Little Red Hat, Joan LennonThis is a photograph of the pamphlet set against a bed of autumn leaves. The pamphlet is orange with a very wide white band in the middle that occupies at least one third of the area. The white band features a monochrome picture of a stickleback and the word Stickleback appears to both right and left of the fish running vertically.  The author's name appears in white, centred, italicised, below the fish against the orange background. At the top of the jacket (orange area) there is a little black hedgehog (the publisher logo) with The Hedgehog Poetry Press in tiny white writing below it.

The Hedgehog Poetry Press, 2019    £2.00

Who is in control?

Micro-pamphlets can be tricky things to write about when it comes to looking for a central theme — surely the poet just puts their best poems in. However, in Little Red Hat all four poems feature a continual questioning of power: who is actually in control?

In the title poem, ‘Complete with Little Red Hat’, we meet the ‘organ-grinder’s monkey’ ‘scouring the crowd / to the full arc of its chain’. We’re expecting the standard-issue power relationship of monkey serving organ grinder, but Lennon has sold us a dummy here. The second stanza bears repeating in full to show us by how much:

The organ grinder’s monkey
retraces its chain,
returns to the grinder’s shoulder
to pour the poison in his ear
with delicate precision,
and wind him up again.

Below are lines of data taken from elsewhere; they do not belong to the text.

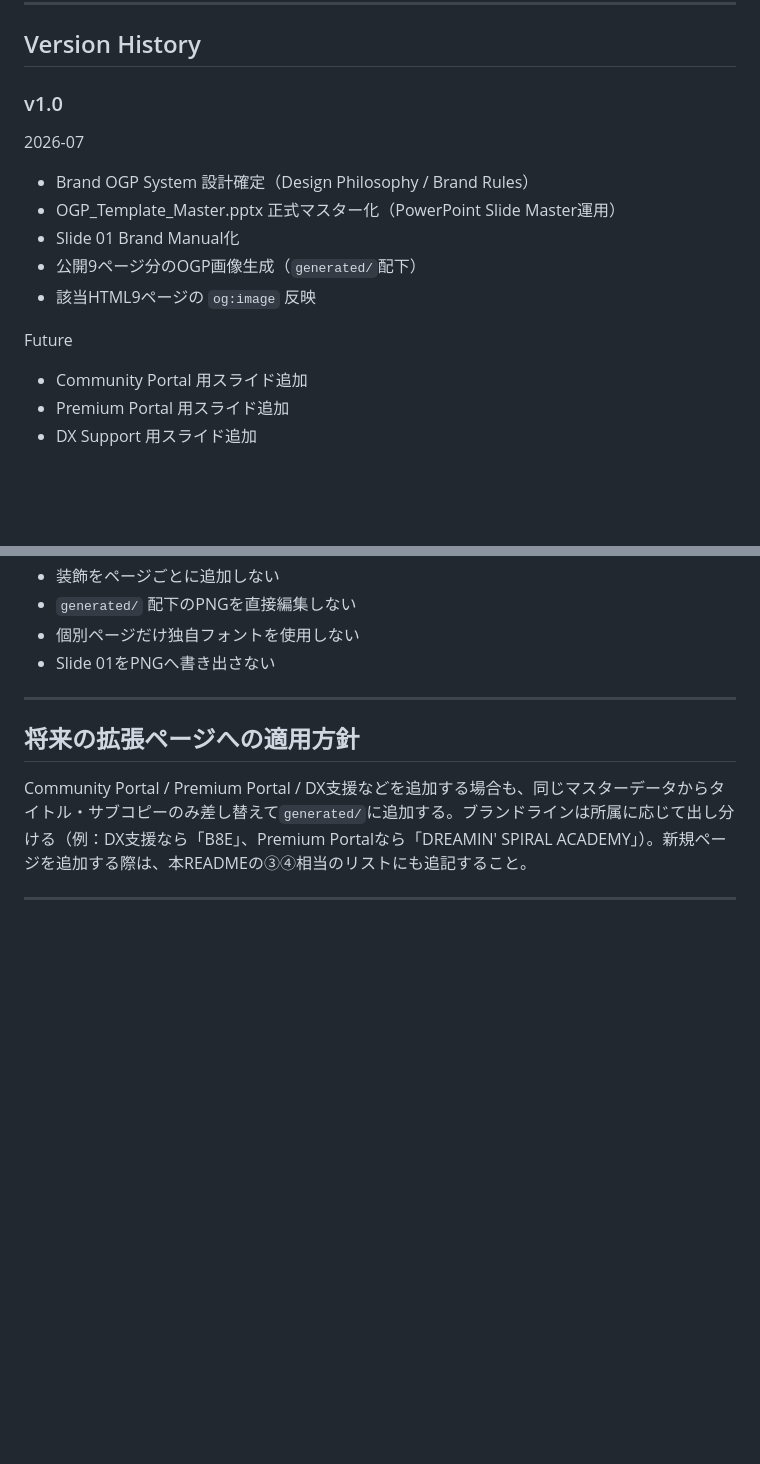
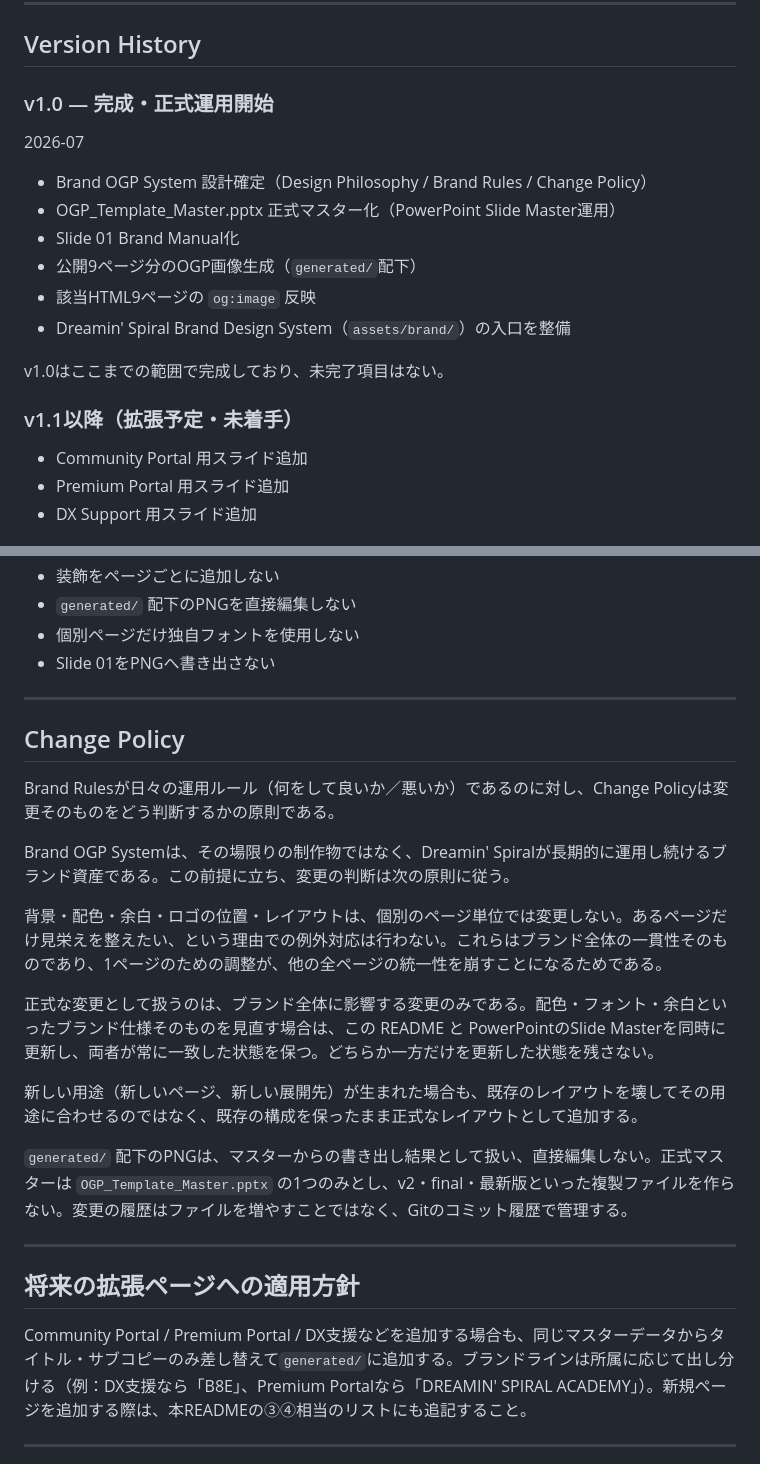
Before and after one commit to eight-takuya/b8e-lab, a Markdown page: assets/ogp/README.md, 2 parts joined by grey strips. Rendered like a GitHub page; blank space fills up the shorter version.

```diff
--- a/assets/ogp/README.md
+++ b/assets/ogp/README.md
@@ -6,16 +6,19 @@
 
 ## Version History
 
-### v1.0
+### v1.0 — 完成・正式運用開始
 2026-07
 
-- Brand OGP System 設計確定（Design Philosophy / Brand Rules）
+- Brand OGP System 設計確定（Design Philosophy / Brand Rules / Change Policy）
 - OGP_Template_Master.pptx 正式マスター化（PowerPoint Slide Master運用）
 - Slide 01 Brand Manual化
 - 公開9ページ分のOGP画像生成（`generated/`配下）
 - 該当HTML9ページの `og:image` 反映
+- Dreamin' Spiral Brand Design System（`assets/brand/`）の入口を整備
 
-Future
+v1.0はここまでの範囲で完成しており、未完了項目はない。
+
+### v1.1以降（拡張予定・未着手）
 
 - Community Portal 用スライド追加
 - Premium Portal 用スライド追加
@@ -349,6 +352,22 @@ assets/ogp/generated/ へ配置
 
 ---
 
+## Change Policy
+
+Brand Rulesが日々の運用ルール（何をして良いか／悪いか）であるのに対し、Change Policyは変更そのものをどう判断するかの原則である。
+
+Brand OGP Systemは、その場限りの制作物ではなく、Dreamin' Spiralが長期的に運用し続けるブランド資産である。この前提に立ち、変更の判断は次の原則に従う。
+
+背景・配色・余白・ロゴの位置・レイアウトは、個別のページ単位では変更しない。あるページだけ見栄えを整えたい、という理由での例外対応は行わない。これらはブランド全体の一貫性そのものであり、1ページのための調整が、他の全ページの統一性を崩すことになるためである。
+
+正式な変更として扱うのは、ブランド全体に影響する変更のみである。配色・フォント・余白といったブランド仕様そのものを見直す場合は、この README と PowerPointのSlide Masterを同時に更新し、両者が常に一致した状態を保つ。どちらか一方だけを更新した状態を残さない。
+
+新しい用途（新しいページ、新しい展開先）が生まれた場合も、既存のレイアウトを壊してその用途に合わせるのではなく、既存の構成を保ったまま正式なレイアウトとして追加する。
+
+`generated/` 配下のPNGは、マスターからの書き出し結果として扱い、直接編集しない。正式マスターは `OGP_Template_Master.pptx` の1つのみとし、v2・final・最新版といった複製ファイルを作らない。変更の履歴はファイルを増やすことではなく、Gitのコミット履歴で管理する。
+
+---
+
 ## 将来の拡張ページへの適用方針
 
 Community Portal / Premium Portal / DX支援などを追加する場合も、同じマスターデータからタイトル・サブコピーのみ差し替えて`generated/`に追加する。ブランドラインは所属に応じて出し分ける（例：DX支援なら「B8E」、Premium Portalなら「DREAMIN' SPIRAL ACADEMY」）。新規ページを追加する際は、本READMEの③④相当のリストにも追記すること。
```
Also changed, not shown: assets/brand/README.md (added, +58 -0 lines).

In ‘Logan Stone, Scab, Shipwreck’, we meet a series of personae that have the appearance of control, but in reality don’t. For example, the corestone (a block of granite that has been separated from bedrock) declares itself to be a solid thing carved by ‘the scrape and drag of glacier’. But ‘at the least touch of your hand’, announces the stone, ‘I will rock’.

In the third poem, ‘Lava, Like Sansom’, you’d expect the lava to be laying waste to all in its path (a ‘Red power crawls down / the shoulders of the rock’). But when it meets the shore, the ocean’s words make clear who has the power now:

I will take your heat
I will shear your strength
between my waves’ blades.

However, it’s the final piece that really lands the punch.

However, it’s the final piece that really lands the punch. In ‘Dance to the Wall’, we’re given a feeling of control — at first. With an excellent reference to Ginger Rogers’ legendary dancing skill, we find ourselves dancing ‘Backwards and in heels’ / […] towards the future.’ However, by the end of the poem, while we may not be careening out of control, things have certainly changed:

Light on our feet
and clodhopper alike,
at some point
between hesitation
and chasse,
we will all
hit the wall.

Much in the same way that a very small amount of explosive can cover a lot of ground, the four poems in this micro-pamphlet have managed to have the equivalent impact.

Mat Riches